Web page revision data:
= Beginning of Section =
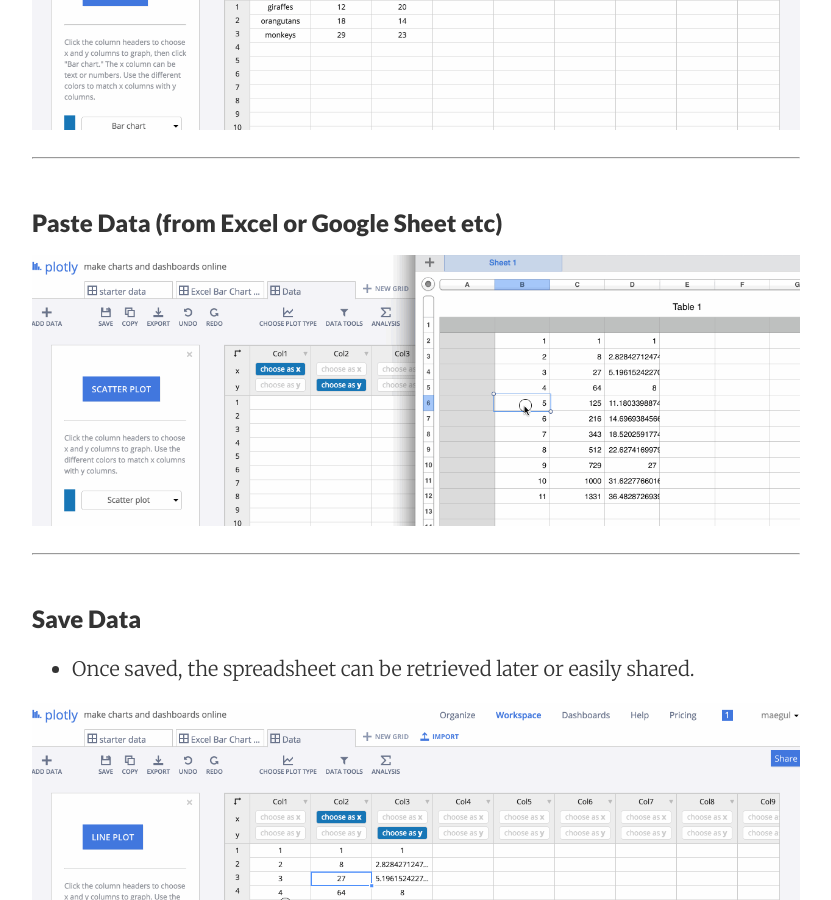
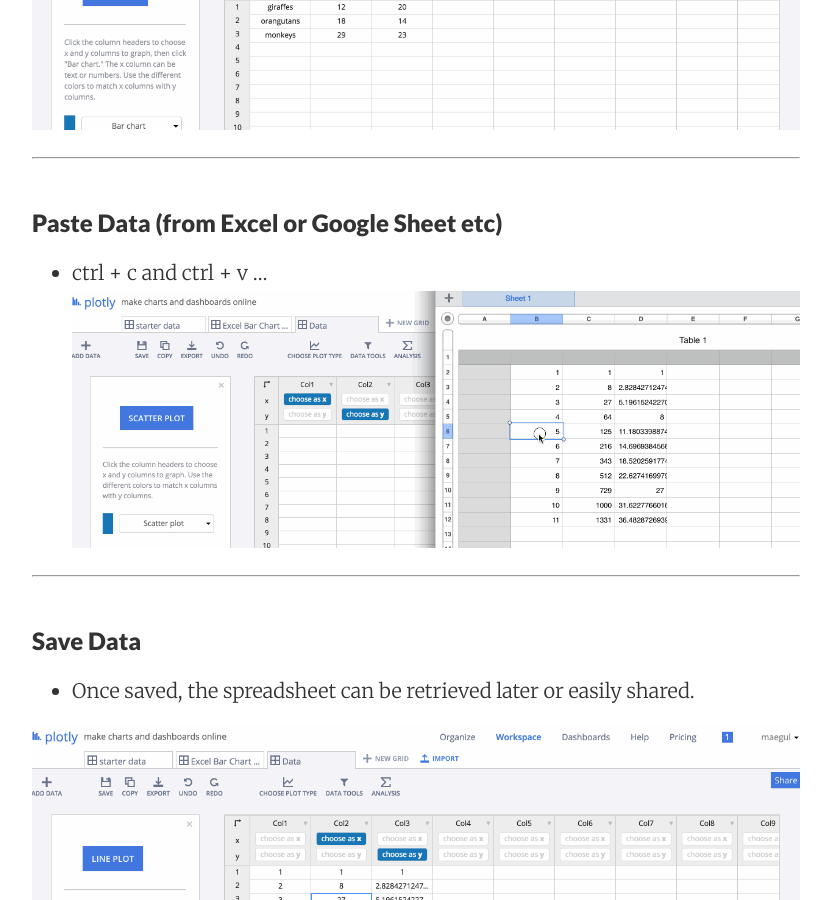
Before and after one commit to dataviz-blog/dataviz-blog.github.io, a Jekyll site: the page built from _posts/2016-01-19-2-make-a-plot-getting-started-with-plot-ly.markdown, in a window 1280 px wide and 900 px high, scrolled down 1739 px. Shown: the whole window, without its empty margins (224-1055 px from the left). Built offline with Jekyll 4.4.1, drawn with Linux system fonts in a browser that asks for light colours.

Commit message:
Post update: 2 — Make a Plot (Getting Started with Plot.ly)

```diff
--- a/_posts/2016-01-19-2-make-a-plot-getting-started-with-plot-ly.markdown
+++ b/_posts/2016-01-19-2-make-a-plot-getting-started-with-plot-ly.markdown
@@ -42,6 +42,7 @@ You should be looking at me (Errol), but if you missed me or I'm insufferable, t
 
 ### Paste Data (from Excel or Google Sheet etc)
 
+* ctrl + c and ctrl + v ...
 ![](https://raw.githubusercontent.com/dataviz-blog/dataviz-blog.github.io/master/gifs/paste_data.gif)
 
 
```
= End of Section =
• WHAT YOU HAVE TO DO
State the number of lines in the records above that contain the string "from", and give nothing else.

• YOUR RESPONSE
2